God's Word on Sunday: The humble, meek are gifted with God’s grace

  • January 27, 2023

Fourth Sunday in Ordinary Time (Year A) Jan. 29 (Zephaniah 2:3; 3:12-13; Psalm 146; 1 Corinthians 1:26-31; Matthew 5:1-12)

The humble of the land are the foundation of God’s kingdom and the mortar that holds our world together. 

Humble in the Biblical sense did not mean self-abasement, timidity or a lousy self-image as it often does in our own culture. It described those who sought refuge in God rather than in power, wealth or forms of domination and exploitation. They lived and spoke the truth and sought unceasingly to do what is right. Rather than following the insatiable demands of ego, the humble guided their lives by being in harmony with the divine will. They were and still are rare birds indeed. We usually do not recognize them because they are not noisy, disruptive or violent.  

In the Old Testament, there is frequent reference to the anawim — the poor of the land — referring not so much to the economically poor but to the humble. The humble did not have recourse to the usual human means of self-assertion and obtaining justice. God alone was their protection and vindication.
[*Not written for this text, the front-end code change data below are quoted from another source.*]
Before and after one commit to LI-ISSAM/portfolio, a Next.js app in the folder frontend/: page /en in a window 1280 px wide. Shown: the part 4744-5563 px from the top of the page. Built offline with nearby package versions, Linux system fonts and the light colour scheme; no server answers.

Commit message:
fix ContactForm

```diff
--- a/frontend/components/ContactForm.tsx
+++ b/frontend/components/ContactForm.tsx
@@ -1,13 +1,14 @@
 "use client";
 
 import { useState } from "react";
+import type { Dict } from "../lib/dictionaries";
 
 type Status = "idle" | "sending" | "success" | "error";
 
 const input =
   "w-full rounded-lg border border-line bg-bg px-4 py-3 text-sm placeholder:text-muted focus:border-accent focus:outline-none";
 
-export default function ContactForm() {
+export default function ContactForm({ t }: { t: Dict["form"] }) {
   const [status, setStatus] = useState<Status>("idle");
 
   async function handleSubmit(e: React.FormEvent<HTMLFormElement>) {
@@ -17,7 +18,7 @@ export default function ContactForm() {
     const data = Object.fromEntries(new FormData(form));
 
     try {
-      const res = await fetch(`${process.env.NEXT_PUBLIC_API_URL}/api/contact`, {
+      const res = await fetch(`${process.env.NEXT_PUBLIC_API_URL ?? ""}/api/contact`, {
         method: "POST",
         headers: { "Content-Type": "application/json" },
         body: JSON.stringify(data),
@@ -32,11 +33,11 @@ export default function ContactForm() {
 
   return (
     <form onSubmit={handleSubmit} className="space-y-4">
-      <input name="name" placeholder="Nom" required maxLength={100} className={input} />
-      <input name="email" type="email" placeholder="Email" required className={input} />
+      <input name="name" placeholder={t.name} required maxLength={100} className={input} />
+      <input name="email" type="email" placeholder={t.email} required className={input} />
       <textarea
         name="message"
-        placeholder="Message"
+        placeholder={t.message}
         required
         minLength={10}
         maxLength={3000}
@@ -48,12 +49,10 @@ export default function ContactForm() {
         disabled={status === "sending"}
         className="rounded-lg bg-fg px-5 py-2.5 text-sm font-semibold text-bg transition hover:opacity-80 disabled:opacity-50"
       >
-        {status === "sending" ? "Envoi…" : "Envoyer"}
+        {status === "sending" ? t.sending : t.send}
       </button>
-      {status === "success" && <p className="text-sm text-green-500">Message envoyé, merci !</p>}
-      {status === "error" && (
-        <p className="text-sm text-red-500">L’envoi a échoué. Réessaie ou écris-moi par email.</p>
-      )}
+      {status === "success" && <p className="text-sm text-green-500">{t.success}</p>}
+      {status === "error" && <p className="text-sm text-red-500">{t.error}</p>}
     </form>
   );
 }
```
They were theologically significant in the Old Testament. 

Time after time, destruction and disaster overtook the people of Israel because of idolatry, injustice and sin. Cities were laid waste; the land was devastated; and the social order was swept away. The humble or anawim formed the remnant, and it was from them that God began the process of rebuilding the people and the nation. God rarely sought out or selected the powerful, mighty, influential and wealthy for the divine purpose. It was usually the lowly and least who were selected — the younger brothers, peasants, shepherds and those living on the margins of society. They were usually the ones whose hearts were closest to God. 

God’s choice of Mary to bear the Saviour should be seen in this context. She described her own humble status as one of the anawim and declared herself totally open to God’s will. As our own world continues to unravel in so many ways, the greatest response we can make is to be numbered among the humble of the land. It is from these many good, decent and compassionate people that God will build a new world on the ruins of the old.

God does not think much of human values or standards, so God chooses the lowly, weak and despised — at least in the eyes of the world. Jesus scandalized many people by those whom He befriended and called as followers. They were ordinary folk — and they had their share of human weaknesses and checkered backgrounds. But they also had hearts that were open and eager to serve God. When Jesus called, they responded and did not count the cost. No one had any “entitlement” to God’s favour, as God would make clear by these choices. The lowly were lifted up and gifted with the grace, wisdom and sanctity that comes from Christ alone.

The Beatitudes describe all of these qualities of the humble using different terms but with the same basic meaning. They describe everything that the world is not, and all of the principles that are ignored by many people. The poor in spirit are the humble anawim, and the meek are not weaklings but those who are gentle and non-violent. To hunger and thirst for righteousness as if it were our food and drink is a mark of one close to God’s heart. 

Mourning is the ability to feel empathy and compassion for those who suffer. The pure in heart focus with intensity on the values and principles of God rather than of humans. Mercy is the nature of God — to show mercy is to be godlike. Peacemaking is one of the most difficult but most rewarding and God-serving things that one can do. The Beatitudes come with a warning: living according to these principles will invite ridicule, resistance and even hostility. But these are signs that one is on the right track. 

The Beatitudes are all manifestations of God. The only one to reveal them perfectly in a human life was Jesus. For the rest of us, they are the goal towards which we grow and struggle. We are transformed — along with the world around us — to the degree that we live them out.